Why is there a Piper Meridian at Kestrel Aircraft Co.’s exhibit at AirVenture? That’s because it is the first aircraft to be modified under the company’s new Aeroworks program, which will provide avionics and ergonomics modifications to Meridians and Cirrus aircraft.
“We want to take these existing aircraft and bring them up to Kestrel standards, with better utility and better value for our customers,” said Alan Klapmeier, chairman and CEO.
Klapmeier admits the project started when he was flying his Meridian and found things that were “frustrating” to him. “There have been huge advances in avionics and I don’t fit as well,” he said, slapping his stomach and shaking his head.

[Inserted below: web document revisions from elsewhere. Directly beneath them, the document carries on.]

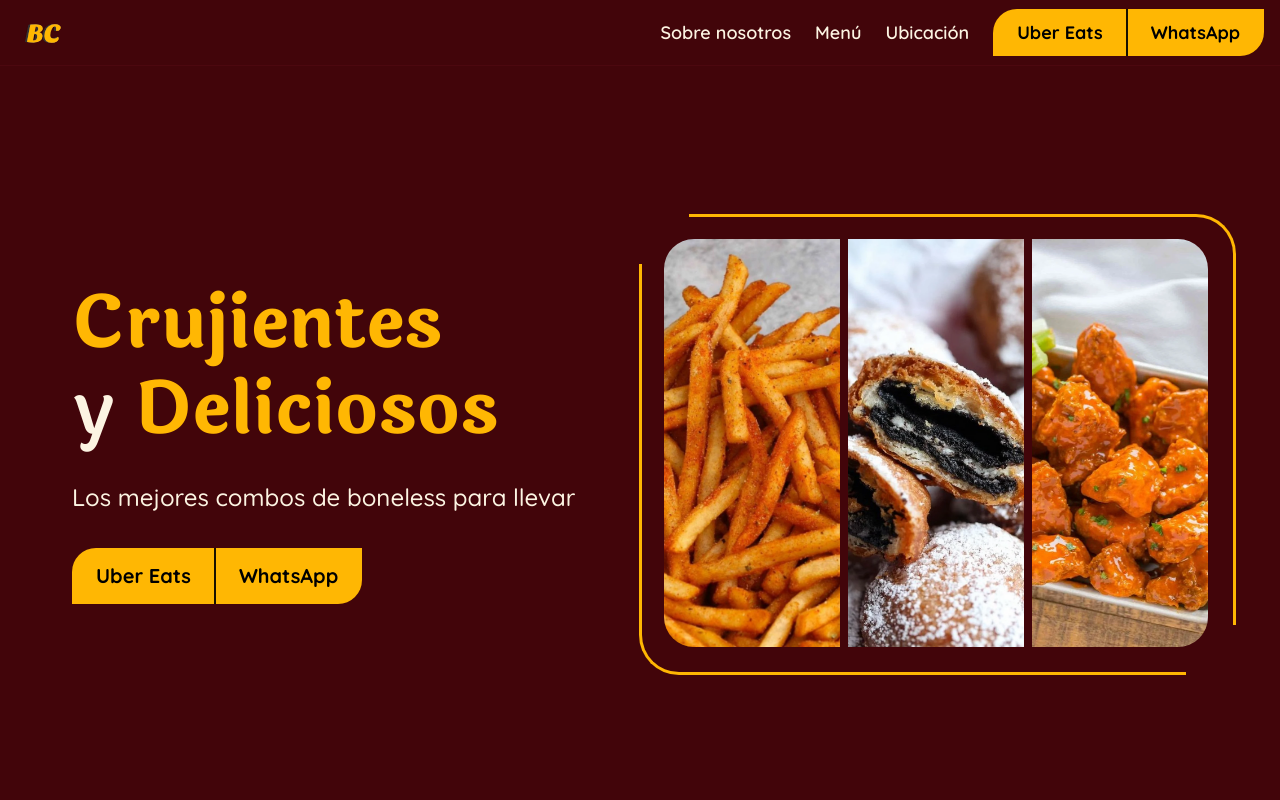
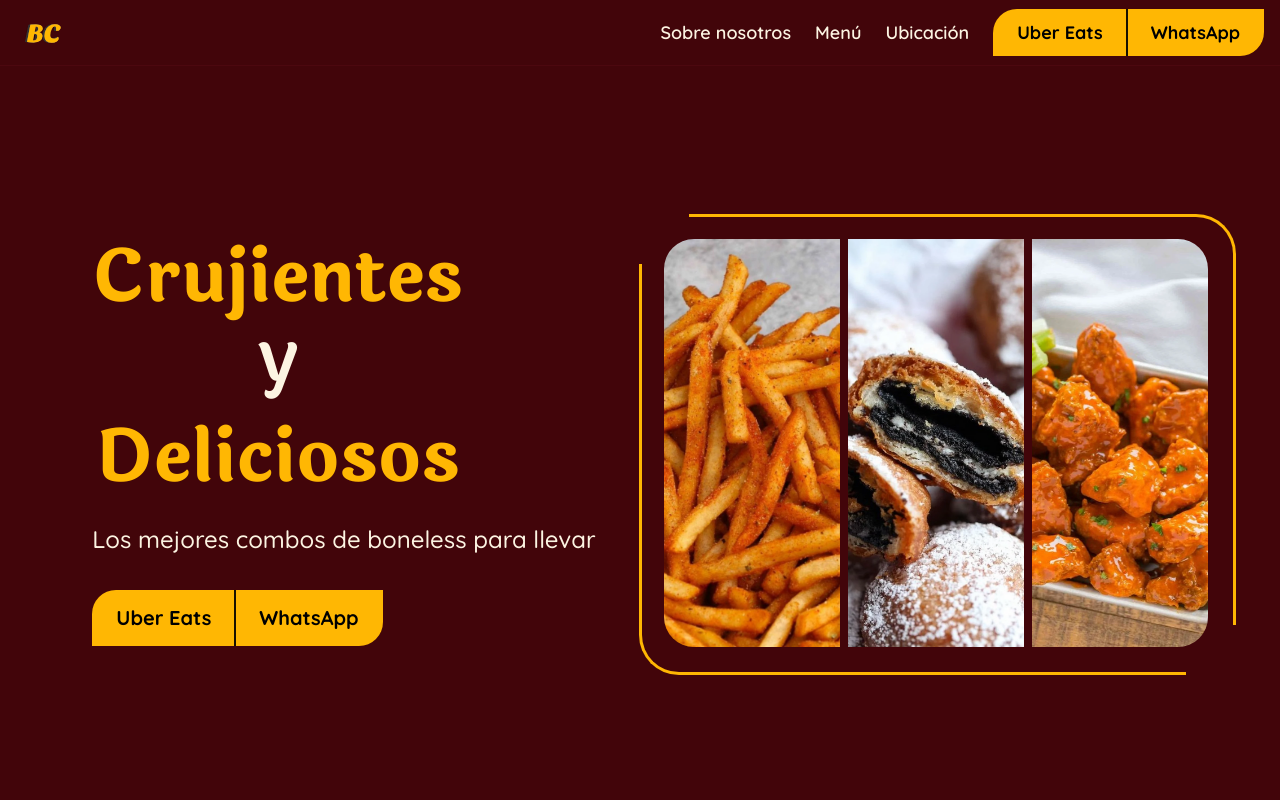
Before and after one commit to VinicioByni/Boneless-Website, an Astro site: page / in a window 1280 px wide. Shown: the top 800 px of the page. Built offline with nearby package versions, Linux system fonts and the light colour scheme; Astro itself is replaced by a stand-in of ours.

Commit message:
Changed hero headline header alignment and flow

```diff
--- a/src/pages/index.astro
+++ b/src/pages/index.astro
@@ -38,7 +38,10 @@ import female_reviewer_1_img from '../assets/Review-images/young-review-woman-1.
 		<div id="hero" class="hero-container">
 			<section class="hero-section section-inline-margin">
 				<div class="headline-container">
-					<h1 class="headline"><span class="headline-highlight">Crujientes</span> y <span class="headline-highlight">Deliciosos</span></h1>
+					<header>
+						<h1 class="headline"><span class="headline-highlight">Crujientes</span> <br>y<br> <span class="headline-highlight">Deliciosos</span></h1>
+					</header>
+
 					<p class="sub-headline">Los mejores combos de boneless para llevar</p>
 					<div class="hero-cta">
 						<CTA></CTA>
@@ -249,6 +252,8 @@ import female_reviewer_1_img from '../assets/Review-images/young-review-woman-1.
 <script src="../lib/images-smooth-loading.ts"></script>
 
 <style >
+
+
 	main {
 		display: flex;
 		align-items: center;
@@ -288,19 +293,25 @@ import female_reviewer_1_img from '../assets/Review-images/young-review-woman-1.
 		font-size: 16px;
 		text-wrap: balance;
 	}
+	.headline-container header {
+		display: inline;
+		text-align: center;
+		width: fit-content;
+	}
 	.headline {
 		font-family: 'Laila';
 		font-weight: 600;
 		font-size: var(--font-size-headline);
-		line-height: 1.2;
+		line-height: 1.1;
 		color: var(--text-color);
-
-		margin-bottom: var(--section-grid-spacing);
 	}
 	.headline-highlight {
 		font-family: 'Laila';
 		font-weight: var(--font-weight-large);
 		color: var(--primary-color-500);
+	}
+	.headline-highlight:last-child {
+		line-height: 1.7;
 	}
 	.sub-headline {
 		font-size: var(--font-size-large);
```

The company will install the Avidyne R9 avionics suite in the Meridian, as well as offer a number of airframe enhancements, ergonomic improvements, and speed modifications, he said. “We’re going to take everything from the seats up and replace,” he said.
The engineering required to design the modifications will also pertain to the company’s new aircraft, the six-seat Kestrel. “It will also provide us with a revenue stream,” he said. “And it keeps us in touch with the customers we think will have for the Kestrel. It’s a logical path.”
Kestrel Aeroworks will be located at the company’s Brunswick Landing, Maine, manufacturing facility, with work to commence later this year.
Meanwhile, the company has chosen the Honeywell TPE331-14GR engine to power the turboprop Kestrel.
According to Klapmeier, the Kestrel team went through a “vigorous” process to determine which engine would be best suited to power the Kestrel so it could achieve its mission to combine high cruise speed and long range, while carrying large payloads in and out of short runways. The power and efficiency of the -14GR is ideally suited to this mission, company officials said. The engine produces 1759 thermodynamic horsepower, but the Kestrel will flat rate the engine to approximately 1000 shaft horsepower to allow for better high altitude, high temperature performance.
A mockup of the Kestrel is on display at AirVenture. The plane is based on original work done by Farnborough Aircraft. Klapmeier estimates the plane will be certified in about three years. It will be manufactured in Brunswick.
The company is not taking orders for the plane yet, but is taking “expressions of interest,” Klapmeier said. “When we start taking orders, we will go to these people first,” he said.
For more information: Kestrel.aero